What you are asked to do
Retype the data exactly. Spelling and punctuation stay as they are.

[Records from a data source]
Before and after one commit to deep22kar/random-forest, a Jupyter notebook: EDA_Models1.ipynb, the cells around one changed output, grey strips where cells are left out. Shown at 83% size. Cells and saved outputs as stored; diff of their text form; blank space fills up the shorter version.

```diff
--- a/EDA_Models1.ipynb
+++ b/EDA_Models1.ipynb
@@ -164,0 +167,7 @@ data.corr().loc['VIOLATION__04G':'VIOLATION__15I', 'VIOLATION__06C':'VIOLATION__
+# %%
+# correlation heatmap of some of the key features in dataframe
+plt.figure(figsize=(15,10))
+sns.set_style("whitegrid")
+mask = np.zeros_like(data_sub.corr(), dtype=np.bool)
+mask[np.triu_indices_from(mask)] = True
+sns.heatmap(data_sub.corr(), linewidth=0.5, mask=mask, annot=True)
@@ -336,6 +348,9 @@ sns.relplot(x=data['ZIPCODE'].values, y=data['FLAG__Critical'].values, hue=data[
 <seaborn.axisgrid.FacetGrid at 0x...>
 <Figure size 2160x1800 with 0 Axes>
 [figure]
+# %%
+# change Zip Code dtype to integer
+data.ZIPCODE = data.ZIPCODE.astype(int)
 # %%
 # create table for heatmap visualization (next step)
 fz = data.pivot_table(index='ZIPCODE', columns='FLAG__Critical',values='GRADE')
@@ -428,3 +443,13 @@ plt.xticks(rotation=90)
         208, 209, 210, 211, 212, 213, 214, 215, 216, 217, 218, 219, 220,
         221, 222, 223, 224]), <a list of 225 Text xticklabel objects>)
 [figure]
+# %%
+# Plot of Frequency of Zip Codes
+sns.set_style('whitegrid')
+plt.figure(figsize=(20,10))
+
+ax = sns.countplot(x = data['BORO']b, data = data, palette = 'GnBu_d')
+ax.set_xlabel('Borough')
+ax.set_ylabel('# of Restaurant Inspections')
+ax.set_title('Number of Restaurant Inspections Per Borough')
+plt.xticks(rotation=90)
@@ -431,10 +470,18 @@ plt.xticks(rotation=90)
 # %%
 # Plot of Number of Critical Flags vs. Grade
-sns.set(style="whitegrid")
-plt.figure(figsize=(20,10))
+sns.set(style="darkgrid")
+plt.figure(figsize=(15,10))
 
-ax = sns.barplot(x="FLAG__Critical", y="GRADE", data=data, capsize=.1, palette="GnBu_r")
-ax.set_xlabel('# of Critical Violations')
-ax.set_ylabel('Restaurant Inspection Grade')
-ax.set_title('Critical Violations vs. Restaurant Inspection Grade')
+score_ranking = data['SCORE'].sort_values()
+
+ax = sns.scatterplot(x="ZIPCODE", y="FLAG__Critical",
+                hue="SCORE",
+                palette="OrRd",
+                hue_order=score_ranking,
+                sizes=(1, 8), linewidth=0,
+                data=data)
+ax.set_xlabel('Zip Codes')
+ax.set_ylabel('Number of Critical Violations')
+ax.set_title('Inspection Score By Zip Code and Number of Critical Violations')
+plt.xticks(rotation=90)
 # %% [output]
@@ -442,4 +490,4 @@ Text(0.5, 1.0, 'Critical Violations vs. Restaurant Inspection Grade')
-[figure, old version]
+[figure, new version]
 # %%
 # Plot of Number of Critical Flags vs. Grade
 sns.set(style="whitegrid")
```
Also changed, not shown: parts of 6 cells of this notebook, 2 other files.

Response area
Before and after one commit to deep22kar/random-forest, a Jupyter notebook: EDA_Models1.ipynb, the cells around one changed output, grey strips where cells are left out. Shown at 83% size. Cells and saved outputs as stored; diff of their text form; blank space fills up the shorter version.

```diff
--- a/EDA_Models1.ipynb
+++ b/EDA_Models1.ipynb
@@ -164,0 +167,7 @@ data.corr().loc['VIOLATION__04G':'VIOLATION__15I', 'VIOLATION__06C':'VIOLATION__
+# %%
+# correlation heatmap of some of the key features in dataframe
+plt.figure(figsize=(15,10))
+sns.set_style("whitegrid")
+mask = np.zeros_like(data_sub.corr(), dtype=np.bool)
+mask[np.triu_indices_from(mask)] = True
+sns.heatmap(data_sub.corr(), linewidth=0.5, mask=mask, annot=True)
@@ -336,6 +348,9 @@ sns.relplot(x=data['ZIPCODE'].values, y=data['FLAG__Critical'].values, hue=data[
 <seaborn.axisgrid.FacetGrid at 0x...>
 <Figure size 2160x1800 with 0 Axes>
 [figure]
+# %%
+# change Zip Code dtype to integer
+data.ZIPCODE = data.ZIPCODE.astype(int)
 # %%
 # create table for heatmap visualization (next step)
 fz = data.pivot_table(index='ZIPCODE', columns='FLAG__Critical',values='GRADE')
@@ -428,3 +443,13 @@ plt.xticks(rotation=90)
         208, 209, 210, 211, 212, 213, 214, 215, 216, 217, 218, 219, 220,
         221, 222, 223, 224]), <a list of 225 Text xticklabel objects>)
 [figure]
+# %%
+# Plot of Frequency of Zip Codes
+sns.set_style('whitegrid')
+plt.figure(figsize=(20,10))
+
+ax = sns.countplot(x = data['BORO']b, data = data, palette = 'GnBu_d')
+ax.set_xlabel('Borough')
+ax.set_ylabel('# of Restaurant Inspections')
+ax.set_title('Number of Restaurant Inspections Per Borough')
+plt.xticks(rotation=90)
@@ -431,10 +470,18 @@ plt.xticks(rotation=90)
 # %%
 # Plot of Number of Critical Flags vs. Grade
-sns.set(style="whitegrid")
-plt.figure(figsize=(20,10))
+sns.set(style="darkgrid")
+plt.figure(figsize=(15,10))
 
-ax = sns.barplot(x="FLAG__Critical", y="GRADE", data=data, capsize=.1, palette="GnBu_r")
-ax.set_xlabel('# of Critical Violations')
-ax.set_ylabel('Restaurant Inspection Grade')
-ax.set_title('Critical Violations vs. Restaurant Inspection Grade')
+score_ranking = data['SCORE'].sort_values()
+
+ax = sns.scatterplot(x="ZIPCODE", y="FLAG__Critical",
+                hue="SCORE",
+                palette="OrRd",
+                hue_order=score_ranking,
+                sizes=(1, 8), linewidth=0,
+                data=data)
+ax.set_xlabel('Zip Codes')
+ax.set_ylabel('Number of Critical Violations')
+ax.set_title('Inspection Score By Zip Code and Number of Critical Violations')
+plt.xticks(rotation=90)
 # %% [output]
@@ -442,4 +490,4 @@ Text(0.5, 1.0, 'Critical Violations vs. Restaurant Inspection Grade')
-[figure, old version]
+[figure, new version]
 # %%
 # Plot of Number of Critical Flags vs. Grade
 sns.set(style="whitegrid")
```
Also changed, not shown: parts of 6 cells of this notebook, 2 other files.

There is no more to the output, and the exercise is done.